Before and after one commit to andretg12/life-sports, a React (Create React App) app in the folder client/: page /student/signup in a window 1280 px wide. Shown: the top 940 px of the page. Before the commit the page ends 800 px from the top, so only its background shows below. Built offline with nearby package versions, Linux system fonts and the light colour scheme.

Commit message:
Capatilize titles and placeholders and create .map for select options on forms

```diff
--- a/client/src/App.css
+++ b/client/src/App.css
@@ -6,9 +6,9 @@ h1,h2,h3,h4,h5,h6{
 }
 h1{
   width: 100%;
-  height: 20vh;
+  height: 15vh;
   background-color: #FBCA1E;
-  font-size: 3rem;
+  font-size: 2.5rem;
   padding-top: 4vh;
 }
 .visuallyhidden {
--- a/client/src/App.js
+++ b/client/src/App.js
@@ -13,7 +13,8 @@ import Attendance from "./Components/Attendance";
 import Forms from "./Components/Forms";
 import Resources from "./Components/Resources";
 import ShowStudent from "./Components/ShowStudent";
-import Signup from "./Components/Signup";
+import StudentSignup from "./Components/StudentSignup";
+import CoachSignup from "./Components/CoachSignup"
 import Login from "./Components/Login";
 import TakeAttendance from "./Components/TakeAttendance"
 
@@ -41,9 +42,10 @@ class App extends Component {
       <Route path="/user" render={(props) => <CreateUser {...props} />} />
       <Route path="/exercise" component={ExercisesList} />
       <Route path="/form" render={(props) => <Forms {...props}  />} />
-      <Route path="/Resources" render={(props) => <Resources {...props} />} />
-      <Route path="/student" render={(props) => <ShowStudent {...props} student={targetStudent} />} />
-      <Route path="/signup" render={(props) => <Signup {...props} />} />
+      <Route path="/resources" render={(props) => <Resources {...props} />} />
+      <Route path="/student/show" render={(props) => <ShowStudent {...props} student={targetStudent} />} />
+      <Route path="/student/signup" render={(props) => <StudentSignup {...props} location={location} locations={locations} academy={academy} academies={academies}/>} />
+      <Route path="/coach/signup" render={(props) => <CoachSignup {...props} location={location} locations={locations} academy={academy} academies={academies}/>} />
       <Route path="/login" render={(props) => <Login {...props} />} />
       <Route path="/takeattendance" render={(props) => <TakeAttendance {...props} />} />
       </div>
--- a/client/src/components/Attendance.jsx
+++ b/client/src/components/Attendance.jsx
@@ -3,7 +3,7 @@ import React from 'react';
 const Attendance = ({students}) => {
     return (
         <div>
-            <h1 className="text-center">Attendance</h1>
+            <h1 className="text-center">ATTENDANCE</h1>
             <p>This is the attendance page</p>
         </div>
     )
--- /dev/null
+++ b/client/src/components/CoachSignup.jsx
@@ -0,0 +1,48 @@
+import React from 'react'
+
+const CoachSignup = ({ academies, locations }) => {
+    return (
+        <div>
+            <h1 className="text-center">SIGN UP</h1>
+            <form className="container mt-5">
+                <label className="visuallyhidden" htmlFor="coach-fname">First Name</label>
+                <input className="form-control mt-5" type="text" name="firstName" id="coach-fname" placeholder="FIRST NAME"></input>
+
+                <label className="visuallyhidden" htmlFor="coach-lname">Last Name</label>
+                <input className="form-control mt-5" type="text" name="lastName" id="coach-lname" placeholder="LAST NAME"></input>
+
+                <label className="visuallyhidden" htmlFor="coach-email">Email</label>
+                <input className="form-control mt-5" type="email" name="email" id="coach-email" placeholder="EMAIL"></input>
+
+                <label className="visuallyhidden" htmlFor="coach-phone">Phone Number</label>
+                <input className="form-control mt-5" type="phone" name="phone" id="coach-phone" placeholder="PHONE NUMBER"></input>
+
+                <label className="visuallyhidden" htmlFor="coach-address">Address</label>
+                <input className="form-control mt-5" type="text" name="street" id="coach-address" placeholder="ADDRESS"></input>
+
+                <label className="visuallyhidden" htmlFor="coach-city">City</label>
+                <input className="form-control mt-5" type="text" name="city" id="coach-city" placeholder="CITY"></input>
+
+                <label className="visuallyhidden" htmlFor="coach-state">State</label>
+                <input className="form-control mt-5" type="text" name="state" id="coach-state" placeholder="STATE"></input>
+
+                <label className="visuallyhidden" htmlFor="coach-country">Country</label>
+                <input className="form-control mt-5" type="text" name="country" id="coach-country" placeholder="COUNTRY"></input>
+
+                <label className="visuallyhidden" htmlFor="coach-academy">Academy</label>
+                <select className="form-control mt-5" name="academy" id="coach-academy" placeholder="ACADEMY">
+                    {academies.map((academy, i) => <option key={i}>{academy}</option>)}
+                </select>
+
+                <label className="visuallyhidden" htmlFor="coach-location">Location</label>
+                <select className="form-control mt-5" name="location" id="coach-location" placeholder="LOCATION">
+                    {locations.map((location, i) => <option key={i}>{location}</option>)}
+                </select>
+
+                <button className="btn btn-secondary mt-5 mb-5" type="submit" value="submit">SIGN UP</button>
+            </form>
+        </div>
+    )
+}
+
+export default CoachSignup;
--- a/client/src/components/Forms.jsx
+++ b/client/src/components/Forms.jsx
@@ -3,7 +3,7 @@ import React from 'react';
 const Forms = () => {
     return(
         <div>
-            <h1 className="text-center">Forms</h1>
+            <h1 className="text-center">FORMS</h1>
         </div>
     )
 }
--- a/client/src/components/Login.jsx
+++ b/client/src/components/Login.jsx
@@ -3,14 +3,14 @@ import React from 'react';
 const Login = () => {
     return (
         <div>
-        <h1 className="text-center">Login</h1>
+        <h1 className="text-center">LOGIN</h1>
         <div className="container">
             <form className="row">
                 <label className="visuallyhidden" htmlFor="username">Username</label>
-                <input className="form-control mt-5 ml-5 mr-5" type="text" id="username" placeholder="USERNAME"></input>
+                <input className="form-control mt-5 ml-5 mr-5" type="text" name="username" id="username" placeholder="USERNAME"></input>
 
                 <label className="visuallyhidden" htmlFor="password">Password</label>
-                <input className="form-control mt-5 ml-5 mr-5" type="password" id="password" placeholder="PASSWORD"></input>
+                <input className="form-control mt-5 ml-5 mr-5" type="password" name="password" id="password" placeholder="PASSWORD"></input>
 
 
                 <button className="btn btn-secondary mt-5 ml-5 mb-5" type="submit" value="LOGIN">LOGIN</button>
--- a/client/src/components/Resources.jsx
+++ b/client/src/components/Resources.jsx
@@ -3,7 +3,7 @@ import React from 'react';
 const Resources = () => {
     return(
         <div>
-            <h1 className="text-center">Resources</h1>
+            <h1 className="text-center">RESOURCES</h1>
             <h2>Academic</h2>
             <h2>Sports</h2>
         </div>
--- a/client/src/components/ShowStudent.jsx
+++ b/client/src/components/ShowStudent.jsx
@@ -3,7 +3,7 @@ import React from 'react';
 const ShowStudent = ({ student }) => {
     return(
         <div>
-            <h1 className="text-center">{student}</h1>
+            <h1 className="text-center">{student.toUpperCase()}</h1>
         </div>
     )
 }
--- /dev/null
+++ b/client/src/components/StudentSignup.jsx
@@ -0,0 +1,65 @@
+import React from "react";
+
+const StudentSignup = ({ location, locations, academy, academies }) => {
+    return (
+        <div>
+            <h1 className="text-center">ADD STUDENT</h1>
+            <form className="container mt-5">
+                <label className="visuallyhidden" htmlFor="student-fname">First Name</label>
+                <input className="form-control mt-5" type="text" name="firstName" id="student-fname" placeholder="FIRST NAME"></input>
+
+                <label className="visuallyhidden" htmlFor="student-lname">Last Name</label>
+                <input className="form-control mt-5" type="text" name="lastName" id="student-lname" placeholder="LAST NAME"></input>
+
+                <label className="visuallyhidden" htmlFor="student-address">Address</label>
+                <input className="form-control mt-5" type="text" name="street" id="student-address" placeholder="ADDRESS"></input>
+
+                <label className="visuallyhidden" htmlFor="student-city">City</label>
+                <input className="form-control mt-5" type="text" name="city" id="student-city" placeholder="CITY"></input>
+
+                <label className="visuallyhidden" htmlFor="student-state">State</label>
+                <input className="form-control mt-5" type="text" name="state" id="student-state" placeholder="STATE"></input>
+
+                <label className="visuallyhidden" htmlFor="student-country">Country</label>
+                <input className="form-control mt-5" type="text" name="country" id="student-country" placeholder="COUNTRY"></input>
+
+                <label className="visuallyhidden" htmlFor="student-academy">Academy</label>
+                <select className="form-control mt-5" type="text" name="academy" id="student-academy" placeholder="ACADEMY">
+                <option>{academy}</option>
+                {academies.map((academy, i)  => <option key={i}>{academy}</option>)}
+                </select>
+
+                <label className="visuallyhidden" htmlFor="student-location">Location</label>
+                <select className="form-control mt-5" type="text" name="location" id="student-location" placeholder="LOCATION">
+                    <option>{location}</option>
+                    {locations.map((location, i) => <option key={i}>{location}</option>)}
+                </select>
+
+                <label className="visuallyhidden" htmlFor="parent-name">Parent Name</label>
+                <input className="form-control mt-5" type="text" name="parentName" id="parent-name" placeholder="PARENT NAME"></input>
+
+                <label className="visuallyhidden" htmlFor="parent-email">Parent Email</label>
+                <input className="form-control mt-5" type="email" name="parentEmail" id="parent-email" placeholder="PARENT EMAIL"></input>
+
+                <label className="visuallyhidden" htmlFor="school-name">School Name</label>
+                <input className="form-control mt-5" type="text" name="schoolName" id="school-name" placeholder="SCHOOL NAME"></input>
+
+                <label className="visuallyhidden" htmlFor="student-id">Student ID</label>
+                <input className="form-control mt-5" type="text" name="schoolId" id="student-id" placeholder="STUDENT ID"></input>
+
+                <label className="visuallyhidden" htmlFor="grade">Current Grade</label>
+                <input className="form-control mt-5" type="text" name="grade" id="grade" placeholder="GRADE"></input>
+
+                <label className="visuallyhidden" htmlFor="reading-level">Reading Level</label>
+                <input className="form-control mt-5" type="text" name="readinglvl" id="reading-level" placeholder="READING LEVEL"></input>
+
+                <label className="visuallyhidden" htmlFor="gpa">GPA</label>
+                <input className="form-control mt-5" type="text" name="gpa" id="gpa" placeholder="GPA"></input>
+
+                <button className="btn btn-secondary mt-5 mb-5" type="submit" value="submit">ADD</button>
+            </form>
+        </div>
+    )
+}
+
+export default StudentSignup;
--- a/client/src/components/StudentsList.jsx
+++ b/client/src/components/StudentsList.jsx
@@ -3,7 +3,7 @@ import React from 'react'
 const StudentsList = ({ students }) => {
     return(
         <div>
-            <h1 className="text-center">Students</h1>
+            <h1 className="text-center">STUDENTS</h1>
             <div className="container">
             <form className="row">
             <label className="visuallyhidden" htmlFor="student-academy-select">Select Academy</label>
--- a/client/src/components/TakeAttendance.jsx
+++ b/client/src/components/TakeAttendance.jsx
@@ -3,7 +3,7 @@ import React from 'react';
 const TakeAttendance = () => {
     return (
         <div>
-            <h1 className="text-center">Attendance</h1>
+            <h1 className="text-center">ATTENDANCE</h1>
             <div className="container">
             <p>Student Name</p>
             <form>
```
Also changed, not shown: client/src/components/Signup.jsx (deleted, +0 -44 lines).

-------------------------

About this task →
Where a line in the records above contains the word "secondary", copy that line.

Final answer →
+                <button className="btn btn-secondary mt-5 mb-5" type="submit" value="submit">SIGN UP</button>
                 <button className="btn btn-secondary mt-5 ml-5 mb-5" type="submit" value="LOGIN">LOGIN</button>
+                <button className="btn btn-secondary mt-5 mb-5" type="submit" value="submit">ADD</button>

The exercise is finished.